Your objective:
Across the data below, state how many lines hold "auto", and reply with nothing but that number.

───── Available data ─────

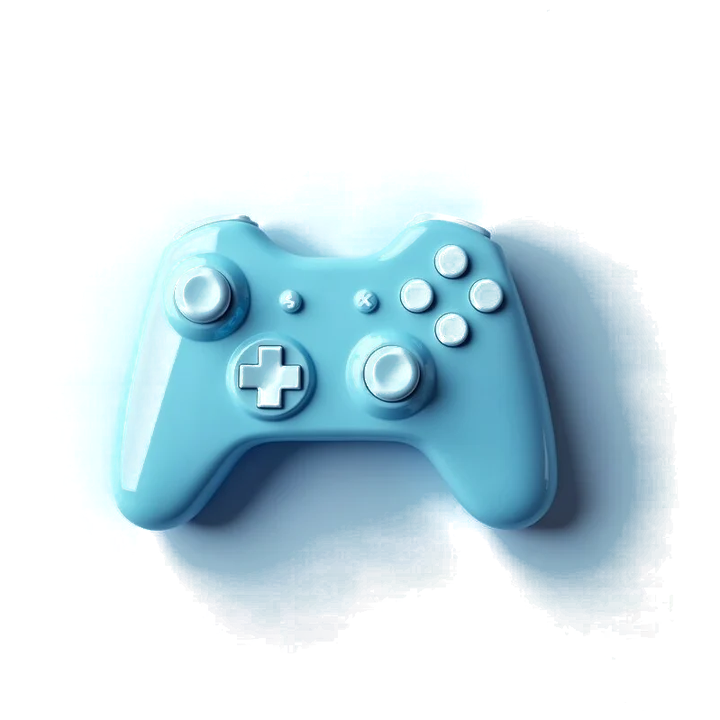
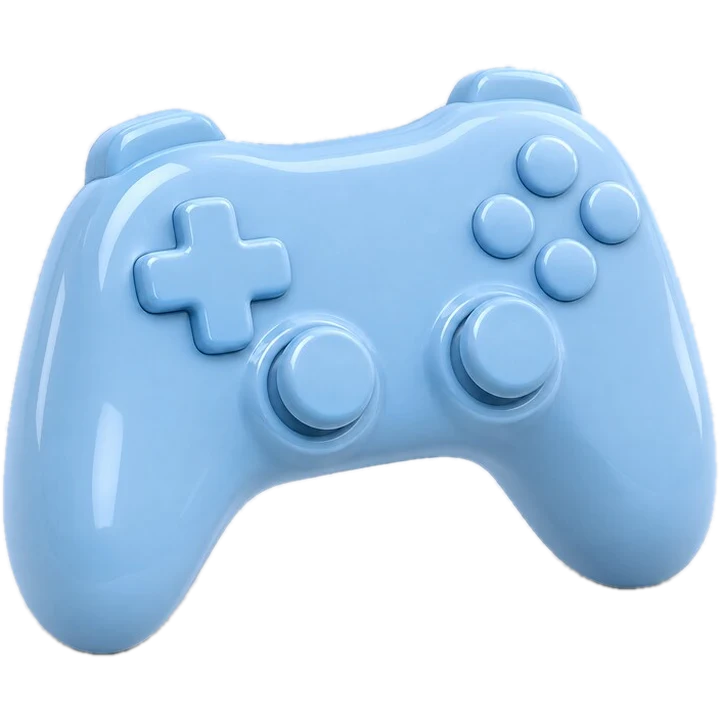
Oferta do mês: download em primeiro, mais respiro, ícones preenchidos, verso nítido com troca de aplicativo, ícone de informação e controle 3D refeito
Claude-Session: https://claude.ai/code/session_01GA8rzRnhH12zDUCvgtRjm9

diff --git a/js/home.js b/js/home.js
@@ -342,7 +342,7 @@
   const DESTAQUE = {
     '1000': { obj: '/img/3d-g/controle.webp', nome: 'Internet + NoPing grátis por 6 meses',
       txt: 'A velocidade para a casa toda: jogos, chamadas de vídeo, séries em 4K e vários aparelhos ligados ao mesmo tempo.',
-      info: [['500 Mega de upload', 'Envie vídeos e faça lives sem fila'], ['Modem Wi-Fi 6', 'Mais alcance pela casa, sem custo'], ['NoPing por 6 meses', 'Menos atraso nos jogos online'], ['Instalação em até 48 h', 'Grátis, com teste de velocidade']] },
+      info: [['1.000 Mega de download', 'Séries em 4K e jogos sem travar'], ['500 Mega de upload', 'Envie vídeos e faça lives sem fila'], ['Modem Wi-Fi 6', 'Mais alcance pela casa, sem custo'], ['Instalação em até 48 h', 'Grátis, com teste de velocidade']] },
   };
   const ofertaCasa = (todos) => todos.find((p) => p.selo === 'OFERTA DO MÊS' && p.id !== '2000') || todos.find((p) => p.id === '1000');
 
@@ -352,15 +352,16 @@
     const o = p.opcoes[opIdx(p)];
     const spec = [['Download', val(p, 'Download')], ['Upload', val(p, 'Upload')], ['Modem', val(p, 'Modem')], ['Aplicativos', appsNet(p)], ['Instalação', 'Grátis, em até 48 horas'], ['Fidelidade', '12 meses']];
     v.innerHTML = `
+      <div class="mil__v-obj" aria-hidden="true"><img src="/img/3d-g/info.webp" alt=""></div>
       <div class="mil__v-esq">
         <span class="mil__selo">OFERTA DO MÊS</span>
         <p class="mil__v-t"><b>${milhar(p.num)} Mega</b><span>em detalhes</span></p>
-        <ul class="mil__spec">${[['Download', val(p, 'Download')], ['Upload', val(p, 'Upload')], ['Modem', val(p, 'Modem')], ['Instalação', 'Grátis, em até 48 h'], ['Fidelidade', '12 meses'], ['Franquia', 'Sem limite de uso']].map(([a, b]) => `<li><span>${a}</span><b>${b}</b></li>`).join('')}</ul>
-        ${appsLogos(p)}
+        <ul class="mil__spec">${[['Download', val(p, 'Download')], ['Upload', val(p, 'Upload')], ['Modem', val(p, 'Modem')], ['Instalação em até 48 h', 'Grátis'], ['Atendimento', 'WhatsApp 24 h'], ['Franquia', 'Sem limite de uso']].map(([a, b]) => `<li><span>${a}</span><b>${b}</b></li>`).join('')}</ul>
+        ${p.opcoes.length > 1 ? `<div class="mil__v-apps"><p class="mil__t">Escolha o seu aplicativo</p><div class="ops ops--3" role="radiogroup" aria-label="Aplicativo do plano">${opsVisiveis(p).map((k) => tile(p, k)).join('')}</div></div>` : appsLogos(p)}
       </div>
       <div class="mil__v-dir">
         <p class="mil__v-de">De <s>${brl(o.de || p.de)}</s> por</p>
-        ${precoHtml(o.preco, 'v' + p.id).replace('pc__preco', 'pc__preco pc__preco--g')}
+        ${precoHtml(o.preco, p.id).replace('pc__preco', 'pc__preco pc__preco--g')}
         <p class="mil__v-nota">No débito em conta. No boleto ou PIX, ${brl(DY.boletoPix || 10)} a mais por mês.</p>
         <div class="cbw">${cbNet(p, o)}</div>
         <p class="mil__v-val">Oferta válida até ${DY.validadeOferta || '01/12/2026'}.</p>
@@ -373,13 +374,20 @@
     if (paraVerso === milVirado) return; milVirado = paraVerso;
     $('[data-mil-virar]', box).setAttribute('aria-expanded', String(paraVerso));
     const calmo = matchMedia('(prefers-reduced-motion: reduce)').matches;
-    const fim = () => { box.classList.toggle('is-virado', paraVerso); v.hidden = !paraVerso; frente.forEach((f) => (f.inert = paraVerso)); (paraVerso ? $('[data-mil-voltar]', v) : $('[data-mil-virar]', box)).focus({ preventScroll: true }); };
+    const foco = () => (paraVerso ? $('[data-mil-voltar]', v) : $('[data-mil-virar]', box)).focus({ preventScroll: true });
+    const plano = () => { if (window.gsap) gsap.set(box, { clearProps: 'transform' }); box.style.transform = ''; };
     // o verso pode ter mais conteúdo que a frente (no celular): o card cresce para caber
     if (paraVerso) { v.hidden = false; const alt = v.scrollHeight + 6; if (alt > box.offsetHeight + 2) { box.dataset.altura = box.offsetHeight; temGsap ? gsap.to(box, { minHeight: alt, duration: .6, ease: 'power2.inOut' }) : (box.style.minHeight = alt + 'px'); } }
     else if (box.dataset.altura) { temGsap ? gsap.to(box, { minHeight: 0, duration: .6, delay: .35, ease: 'power2.inOut', clearProps: 'minHeight' }) : (box.style.minHeight = ''); delete box.dataset.altura; }
-    if (!temGsap || calmo) { gsap?.set?.(box, { rotateX: paraVerso ? -180 : 0, transformPerspective: 2400 }); if (!temGsap) box.style.transform = paraVerso ? 'perspective(2400px) rotateX(-180deg)' : ''; fim(); return; }
-    gsap.to(box, { rotateX: paraVerso ? -180 : 0, transformPerspective: 2400, duration: .95, ease: 'power3.inOut', onComplete: fim });
-    gsap.fromTo($('.obj', box), { y: 0 }, { y: -26, duration: .45, yoyo: true, repeat: 1, ease: 'power2.out' });
+    const fimIda = () => { box.classList.add('is-virado'); plano(); frente.forEach((f) => (f.inert = true)); foco(); };
+    const fimVolta = () => { plano(); v.hidden = true; frente.forEach((f) => (f.inert = false)); foco(); };
+    if (!temGsap || calmo) { if (paraVerso) fimIda(); else { box.classList.remove('is-virado'); fimVolta(); } return; }
+    if (paraVerso) {
+      gsap.fromTo(box, { rotateX: 0, transformPerspective: 2400 }, { rotateX: -180, duration: .95, ease: 'power3.inOut', onComplete: fimIda });
+    } else {
+      box.classList.remove('is-virado'); gsap.set(box, { rotateX: -180, transformPerspective: 2400 });
+      gsap.to(box, { rotateX: 0, duration: .95, ease: 'power3.inOut', onComplete: fimVolta });
+    }
   }
   document.addEventListener('click', (e) => {
     if (e.target.closest('[data-mil-virar]')) { versoMil(ofertaCasa(casa())); virarMil(true); }
@@ -461,7 +469,7 @@
     $$('.op', grupo).forEach((x) => { const on = x === b; x.classList.toggle('is-on', on); x.setAttribute('aria-checked', String(on)); });
     if (temGsap) gsap.fromTo(b, { scale: .94 }, { scale: 1, duration: .45, ease: 'back.out(3)' });
     const noDestaque = !!b.closest('[data-mil]'); const raiz = noDestaque ? $('[data-mil]') : b.closest('.pc');
-    if (noDestaque) blocoMil(p);
+    if (noDestaque) { blocoMil(p); if (milVirado) { const sel = $('[data-mil-verso] .op.is-on'); if (sel) sel.focus({ preventScroll: true }); } }
     else {
       raiz.querySelector('.pc__de').textContent = 'De ' + brl(o.de || p.de);
       { const w = raiz.querySelector('.cbw'); if (w) w.innerHTML = cbNet(p, o); }

diff --git a/css/home.css b/css/home.css
@@ -1356,3 +1356,57 @@ main > section.topo { height: auto !important; min-height: 100svh; }
 
 .cb .cb__t { align-self: center; font-size: 14px; font-weight: 500; line-height: 1.25; }
 .apl ul { list-style: none; margin: 0; padding: 0; }
+
+/* ===== 18/11 (noite 4): oferta do mês mais arejada, verso nítido e com troca de aplicativo ===== */
+/* giro: durante a animação o card é 3D; parado, o verso fica plano (texto nítido) */
+.mil[data-mil] { will-change: auto; }
+.mil.is-virado .mil__verso { transform: none; }
+.mil.is-virado > .mil__esq, .mil.is-virado > .mil__dir, .mil.is-virado > .obj { visibility: hidden; }
+.mil__verso { overflow: visible; }
+/* ícone de informação no lugar do controle, quando o card está virado */
+.mil__v-obj { position: absolute; right: -24px; top: -86px; width: 170px; z-index: 4; pointer-events: none; }
+.mil__v-obj img { width: 100%; filter: drop-shadow(0 18px 22px rgb(0 0 0 / .35)); }
+@media (max-width: 1123px) { .mil__v-obj { width: 130px; top: -66px; } }
+@media (max-width: 619px) { .mil__v-obj { width: 96px; top: -46px; right: -4px; } }
+
+/* frente: mais respiro entre preço, cashback e botões */
+.mil__dir .mil__val { margin-top: 20px; }
+.mil [data-mil-cb] { margin-top: 18px; }
+.mil__dir .mil__bts { margin-top: 26px; gap: 14px; }
+
+/* ícones dos aplicativos preenchendo o quadrado, como o do NoPing */
+.op__ic { overflow: hidden; border-radius: 12px; }
+.op__ic img, .mil .op__ic img { width: 100%; height: 100%; max-width: none; max-height: none; object-fit: cover; border-radius: 12px; }
+.mil .op__ic { background: transparent; }
+.op__ic:has(img[src*="noping"]) { background: #0d0d0d; }
+.op__ic img[src*="noping"] { width: 70%; height: auto; object-fit: contain; border-radius: 0; }
+.apl__ic { overflow: hidden; border-radius: 10px; }
+.apl__ic img { width: 100%; height: 100%; max-width: none; max-height: none; object-fit: cover; border-radius: 10px; }
+.apl__ic--preto img { width: 72%; height: auto; object-fit: contain; border-radius: 0; }
+
+/* verso: letras um pouco maiores, espaçamento e aplicativos centralizados */
+.mil__verso { gap: 40px; padding: 48px 52px; }
+.mil__v-esq { gap: 18px; }
+.mil__spec { gap: 12px; }
+.mil__spec li { padding: 15px 18px; }
+.mil__spec span { font-size: 14px; } .mil__spec b { font-size: 17px; }
+.mil__v-t { font-size: 24px; }
+.mil__v-apps { display: grid; justify-items: center; gap: 10px; margin-top: 4px; padding: 16px; border-radius: 20px; background: rgb(255 255 255 / .04); border: 1px solid rgb(255 255 255 / .08); }
+.mil__v-apps .mil__t { margin: 0; text-align: center; color: var(--ouro); }
+.mil__v-apps .ops { width: 100%; max-width: 460px; }
+.mil__verso .apl { text-align: center; } .mil__verso .apl ul { justify-content: center; }
+.mil__v-dir { gap: 10px; padding: 32px; }
+.mil__v-de { font-size: 16px; }
+.mil__v-nota { font-size: 14.5px; margin-bottom: 8px; }
+.mil__v-dir .cbw { margin-top: 6px; }
+.mil__v-val { font-size: 13.5px; margin-top: 4px; }
+.mil__v-dir .mil__bts { margin-top: 22px; gap: 12px; }
+.mil__verso .bt-mini { min-height: 44px; font-size: 15px; }
+@media (max-width: 1123px) { .mil__verso { padding: 40px 32px; gap: 24px; } }
+@media (max-width: 619px) {
+  .mil__verso { padding: 28px 16px 20px; gap: 16px; }
+  .mil__spec li { padding: 11px 12px; } .mil__spec span { font-size: 12px; } .mil__spec b { font-size: 14.5px; }
+  .mil__v-apps { padding: 12px 8px; }
+  .mil__v-dir { padding: 20px 14px; }
+  .mil__dir .mil__bts { margin-top: 18px; }
+}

─────

Result of the task:
4